## YOUR OBJECTIVE
In the data below, find each line containing the string "import" and return it.

## SOURCE MATERIAL

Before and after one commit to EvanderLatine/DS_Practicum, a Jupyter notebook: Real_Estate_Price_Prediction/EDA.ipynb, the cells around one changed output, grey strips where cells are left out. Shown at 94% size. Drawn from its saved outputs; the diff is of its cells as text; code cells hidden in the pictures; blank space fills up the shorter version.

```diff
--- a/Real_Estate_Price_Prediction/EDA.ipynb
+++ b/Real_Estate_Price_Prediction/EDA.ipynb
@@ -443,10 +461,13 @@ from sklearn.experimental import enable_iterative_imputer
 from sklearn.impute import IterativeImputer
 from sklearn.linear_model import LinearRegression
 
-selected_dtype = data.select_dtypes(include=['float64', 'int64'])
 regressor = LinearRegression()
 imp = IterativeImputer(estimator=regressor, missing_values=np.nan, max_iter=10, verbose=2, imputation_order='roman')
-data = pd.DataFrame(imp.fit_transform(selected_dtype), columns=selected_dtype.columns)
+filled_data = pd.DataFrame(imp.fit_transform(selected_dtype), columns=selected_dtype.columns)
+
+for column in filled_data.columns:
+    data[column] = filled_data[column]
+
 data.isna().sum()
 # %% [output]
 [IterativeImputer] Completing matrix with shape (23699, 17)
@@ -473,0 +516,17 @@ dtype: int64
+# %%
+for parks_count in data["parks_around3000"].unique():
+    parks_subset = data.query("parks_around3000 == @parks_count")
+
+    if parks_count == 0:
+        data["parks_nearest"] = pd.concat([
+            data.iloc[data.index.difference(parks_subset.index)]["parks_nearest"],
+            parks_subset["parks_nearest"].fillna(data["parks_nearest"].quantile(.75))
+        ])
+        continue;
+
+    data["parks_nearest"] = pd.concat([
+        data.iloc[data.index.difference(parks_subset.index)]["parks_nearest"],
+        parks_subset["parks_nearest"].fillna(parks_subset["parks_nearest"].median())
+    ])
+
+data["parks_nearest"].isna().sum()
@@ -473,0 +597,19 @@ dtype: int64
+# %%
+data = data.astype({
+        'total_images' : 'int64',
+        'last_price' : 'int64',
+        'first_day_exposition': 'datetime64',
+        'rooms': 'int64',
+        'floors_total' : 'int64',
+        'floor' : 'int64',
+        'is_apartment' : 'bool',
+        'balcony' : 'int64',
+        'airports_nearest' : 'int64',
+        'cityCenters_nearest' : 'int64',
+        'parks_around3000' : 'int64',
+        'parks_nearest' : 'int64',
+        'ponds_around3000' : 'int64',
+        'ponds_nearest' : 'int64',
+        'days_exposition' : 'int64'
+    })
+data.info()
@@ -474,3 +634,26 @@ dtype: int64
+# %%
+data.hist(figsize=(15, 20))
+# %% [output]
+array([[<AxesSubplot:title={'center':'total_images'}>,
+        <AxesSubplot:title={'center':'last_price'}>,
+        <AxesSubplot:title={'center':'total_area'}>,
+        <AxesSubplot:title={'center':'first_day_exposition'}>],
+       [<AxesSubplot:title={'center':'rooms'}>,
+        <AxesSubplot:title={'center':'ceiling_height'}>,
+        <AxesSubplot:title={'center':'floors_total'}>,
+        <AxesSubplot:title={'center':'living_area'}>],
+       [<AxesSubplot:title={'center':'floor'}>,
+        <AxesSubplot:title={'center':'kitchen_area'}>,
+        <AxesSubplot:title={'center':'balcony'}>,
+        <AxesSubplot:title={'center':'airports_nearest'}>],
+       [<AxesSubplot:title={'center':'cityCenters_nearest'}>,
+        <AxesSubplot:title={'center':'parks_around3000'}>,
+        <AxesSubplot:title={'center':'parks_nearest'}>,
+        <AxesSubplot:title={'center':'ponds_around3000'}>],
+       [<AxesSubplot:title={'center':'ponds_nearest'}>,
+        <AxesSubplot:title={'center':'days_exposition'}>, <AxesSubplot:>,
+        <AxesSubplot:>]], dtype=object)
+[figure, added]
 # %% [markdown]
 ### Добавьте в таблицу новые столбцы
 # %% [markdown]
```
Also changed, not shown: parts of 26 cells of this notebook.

## SOLUTION FOR THIS TASK
@@ -443,10 +461,13 @@ from sklearn.experimental import enable_iterative_imputer
 from sklearn.impute import IterativeImputer
 from sklearn.linear_model import LinearRegression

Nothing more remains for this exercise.